*INPUT*:
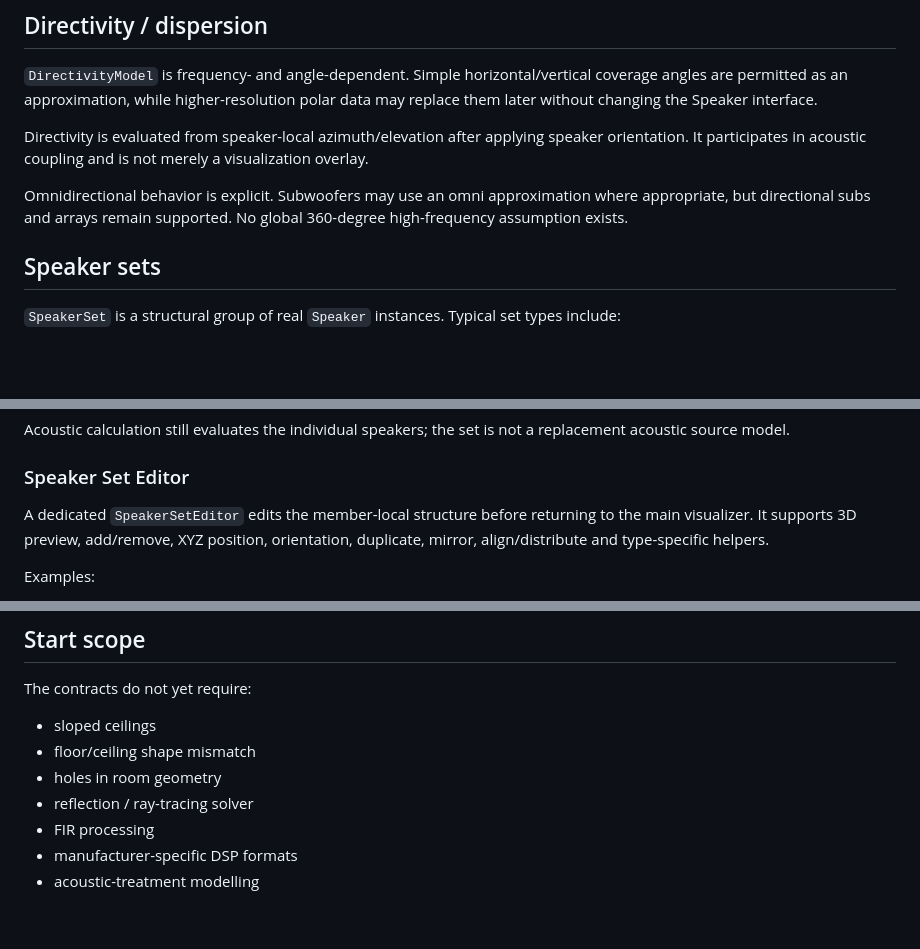
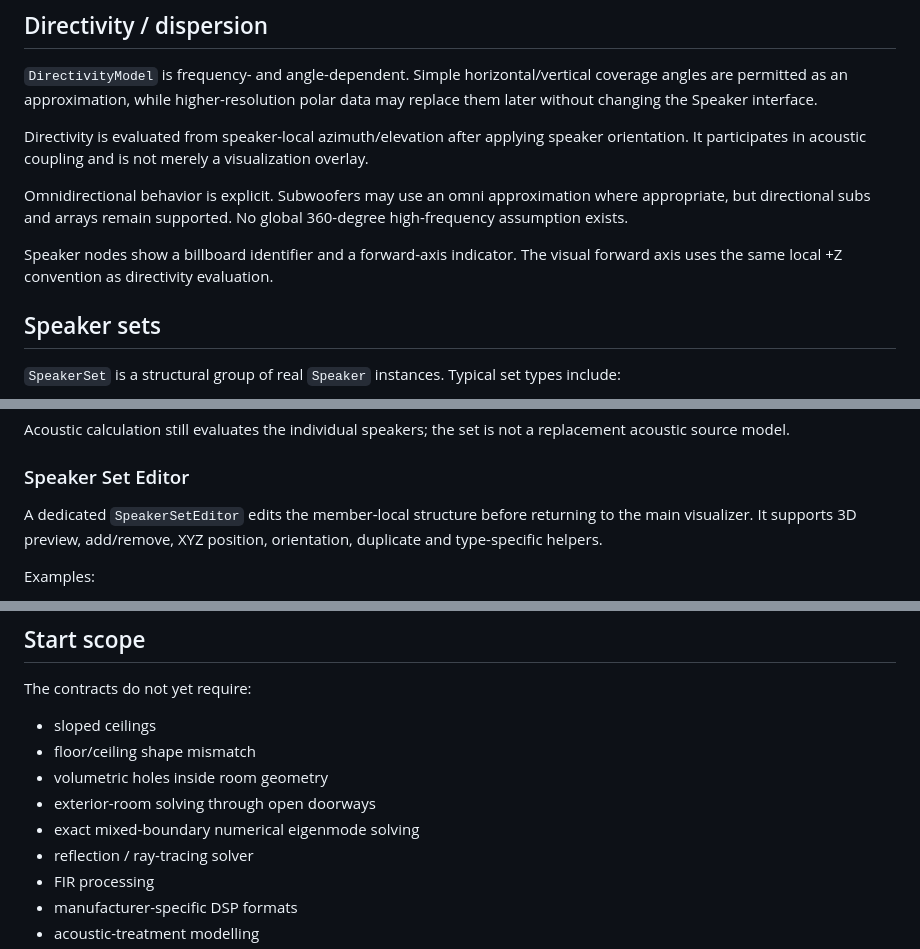
Before and after one commit to Th3Hypn0tist/AcousticMate, a Markdown page: Contracts/README.md, 3 parts joined by grey strips. GitHub-like rendering; blank space fills up the shorter version.

```diff
--- a/Contracts/README.md
+++ b/Contracts/README.md
@@ -70,6 +98,8 @@ Directivity is evaluated from speaker-local azimuth/elevation after applying spe
 
 Omnidirectional behavior is explicit. Subwoofers may use an omni approximation where appropriate, but directional subs and arrays remain supported. No global 360-degree high-frequency assumption exists.
 
+Speaker nodes show a billboard identifier and a forward-axis indicator. The visual forward axis uses the same local +Z convention as directivity evaluation.
+
 ## Speaker sets
 
 `SpeakerSet` is a structural group of real `Speaker` instances. Typical set types include:
@@ -91,7 +121,7 @@ Acoustic calculation still evaluates the individual speakers; the set is not a r
 
 ### Speaker Set Editor
 
-A dedicated `SpeakerSetEditor` edits the member-local structure before returning to the main visualizer. It supports 3D preview, add/remove, XYZ position, orientation, duplicate, mirror, align/distribute and type-specific helpers.
+A dedicated `SpeakerSetEditor` edits the member-local structure before returning to the main visualizer. It supports 3D preview, add/remove, XYZ position, orientation, duplicate and type-specific helpers.
 
 Examples:
 
@@ -166,7 +198,9 @@ AcousticMate does **not** model absorbers or diffusors. It does not create them,
 The contracts do not yet require:
 - sloped ceilings
 - floor/ceiling shape mismatch
-- holes in room geometry
+- volumetric holes inside room geometry
+- exterior-room solving through open doorways
+- exact mixed-boundary numerical eigenmode solving
 - reflection / ray-tracing solver
 - FIR processing
 - manufacturer-specific DSP formats
```
Also changed, not shown: other parts of Contracts/README.md (+33 -3 lines).
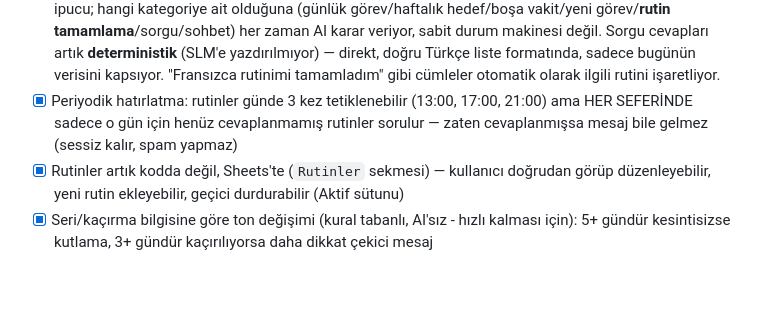
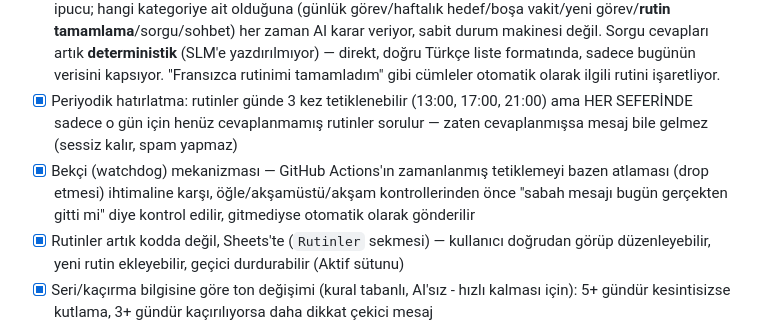
Before and after one commit to zideofturkey/poke-verimlilik-takibi, a Markdown page: README.md, the part around the change. Drawn GitHub-style; blank space fills up the shorter version.

Commit message:
README: bekci mekanizmasini dokumante et

```diff
--- a/README.md
+++ b/README.md
@@ -79,6 +79,7 @@ gerçekleşiyor.
 - [x] Her an mesaj gönderme desteği — bekleyen soru olmasa bile SLM, mesajın görev ekleme mi yoksa sohbet mi olduğunu ayırt eder
 - [x] Birleşik SLM sınıflandırma mimarisi — "bekleyen soru" artık katı bir kural değil, sadece AI'a bağlam ipucu; hangi kategoriye ait olduğuna (günlük görev/haftalık hedef/boşa vakit/yeni görev/**rutin tamamlama**/sorgu/sohbet) her zaman AI karar veriyor, sabit durum makinesi değil. Sorgu cevapları artık **deterministik** (SLM'e yazdırılmıyor) — direkt, doğru Türkçe liste formatında, sadece bugünün verisini kapsıyor. "Fransızca rutinimi tamamladım" gibi cümleler otomatik olarak ilgili rutini işaretliyor.
 - [x] Periyodik hatırlatma: rutinler günde 3 kez tetiklenebilir (13:00, 17:00, 21:00) ama HER SEFERİNDE sadece o gün için henüz cevaplanmamış rutinler sorulur — zaten cevaplanmışsa mesaj bile gelmez (sessiz kalır, spam yapmaz)
+- [x] Bekçi (watchdog) mekanizması — GitHub Actions'ın zamanlanmış tetiklemeyi bazen atlaması (drop etmesi) ihtimaline karşı, öğle/akşamüstü/akşam kontrollerinden önce "sabah mesajı bugün gerçekten gitti mi" diye kontrol edilir, gitmediyse otomatik olarak gönderilir
 - [x] Rutinler artık kodda değil, Sheets'te (`Rutinler` sekmesi) — kullanıcı doğrudan görüp düzenleyebilir, yeni rutin ekleyebilir, geçici durdurabilir (Aktif sütunu)
 - [x] Seri/kaçırma bilgisine göre ton değişimi (kural tabanlı, AI'sız - hızlı kalması için): 5+ gündür kesintisizse kutlama, 3+ gündür kaçırılıyorsa daha dikkat çekici mesaj
 
```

*REQUIRED ACTION*: Reproduce the material exactly; omit the pictures.

*RESULT BELOW*:
Before and after one commit to Th3Hypn0tist/AcousticMate, a Markdown page: Contracts/README.md, 3 parts joined by grey strips. GitHub-like rendering; blank space fills up the shorter version.

```diff
--- a/Contracts/README.md
+++ b/Contracts/README.md
@@ -70,6 +98,8 @@ Directivity is evaluated from speaker-local azimuth/elevation after applying spe
 
 Omnidirectional behavior is explicit. Subwoofers may use an omni approximation where appropriate, but directional subs and arrays remain supported. No global 360-degree high-frequency assumption exists.
 
+Speaker nodes show a billboard identifier and a forward-axis indicator. The visual forward axis uses the same local +Z convention as directivity evaluation.
+
 ## Speaker sets
 
 `SpeakerSet` is a structural group of real `Speaker` instances. Typical set types include:
@@ -91,7 +121,7 @@ Acoustic calculation still evaluates the individual speakers; the set is not a r
 
 ### Speaker Set Editor
 
-A dedicated `SpeakerSetEditor` edits the member-local structure before returning to the main visualizer. It supports 3D preview, add/remove, XYZ position, orientation, duplicate, mirror, align/distribute and type-specific helpers.
+A dedicated `SpeakerSetEditor` edits the member-local structure before returning to the main visualizer. It supports 3D preview, add/remove, XYZ position, orientation, duplicate and type-specific helpers.
 
 Examples:
 
@@ -166,7 +198,9 @@ AcousticMate does **not** model absorbers or diffusors. It does not create them,
 The contracts do not yet require:
 - sloped ceilings
 - floor/ceiling shape mismatch
-- holes in room geometry
+- volumetric holes inside room geometry
+- exterior-room solving through open doorways
+- exact mixed-boundary numerical eigenmode solving
 - reflection / ray-tracing solver
 - FIR processing
 - manufacturer-specific DSP formats
```
Also changed, not shown: other parts of Contracts/README.md (+33 -3 lines).
Before and after one commit to zideofturkey/poke-verimlilik-takibi, a Markdown page: README.md, the part around the change. Drawn GitHub-style; blank space fills up the shorter version.

Commit message:
README: bekci mekanizmasini dokumante et

```diff
--- a/README.md
+++ b/README.md
@@ -79,6 +79,7 @@ gerçekleşiyor.
 - [x] Her an mesaj gönderme desteği — bekleyen soru olmasa bile SLM, mesajın görev ekleme mi yoksa sohbet mi olduğunu ayırt eder
 - [x] Birleşik SLM sınıflandırma mimarisi — "bekleyen soru" artık katı bir kural değil, sadece AI'a bağlam ipucu; hangi kategoriye ait olduğuna (günlük görev/haftalık hedef/boşa vakit/yeni görev/**rutin tamamlama**/sorgu/sohbet) her zaman AI karar veriyor, sabit durum makinesi değil. Sorgu cevapları artık **deterministik** (SLM'e yazdırılmıyor) — direkt, doğru Türkçe liste formatında, sadece bugünün verisini kapsıyor. "Fransızca rutinimi tamamladım" gibi cümleler otomatik olarak ilgili rutini işaretliyor.
 - [x] Periyodik hatırlatma: rutinler günde 3 kez tetiklenebilir (13:00, 17:00, 21:00) ama HER SEFERİNDE sadece o gün için henüz cevaplanmamış rutinler sorulur — zaten cevaplanmışsa mesaj bile gelmez (sessiz kalır, spam yapmaz)
+- [x] Bekçi (watchdog) mekanizması — GitHub Actions'ın zamanlanmış tetiklemeyi bazen atlaması (drop etmesi) ihtimaline karşı, öğle/akşamüstü/akşam kontrollerinden önce "sabah mesajı bugün gerçekten gitti mi" diye kontrol edilir, gitmediyse otomatik olarak gönderilir
 - [x] Rutinler artık kodda değil, Sheets'te (`Rutinler` sekmesi) — kullanıcı doğrudan görüp düzenleyebilir, yeni rutin ekleyebilir, geçici durdurabilir (Aktif sütunu)
 - [x] Seri/kaçırma bilgisine göre ton değişimi (kural tabanlı, AI'sız - hızlı kalması için): 5+ gündür kesintisizse kutlama, 3+ gündür kaçırılıyorsa daha dikkat çekici mesaj
 
```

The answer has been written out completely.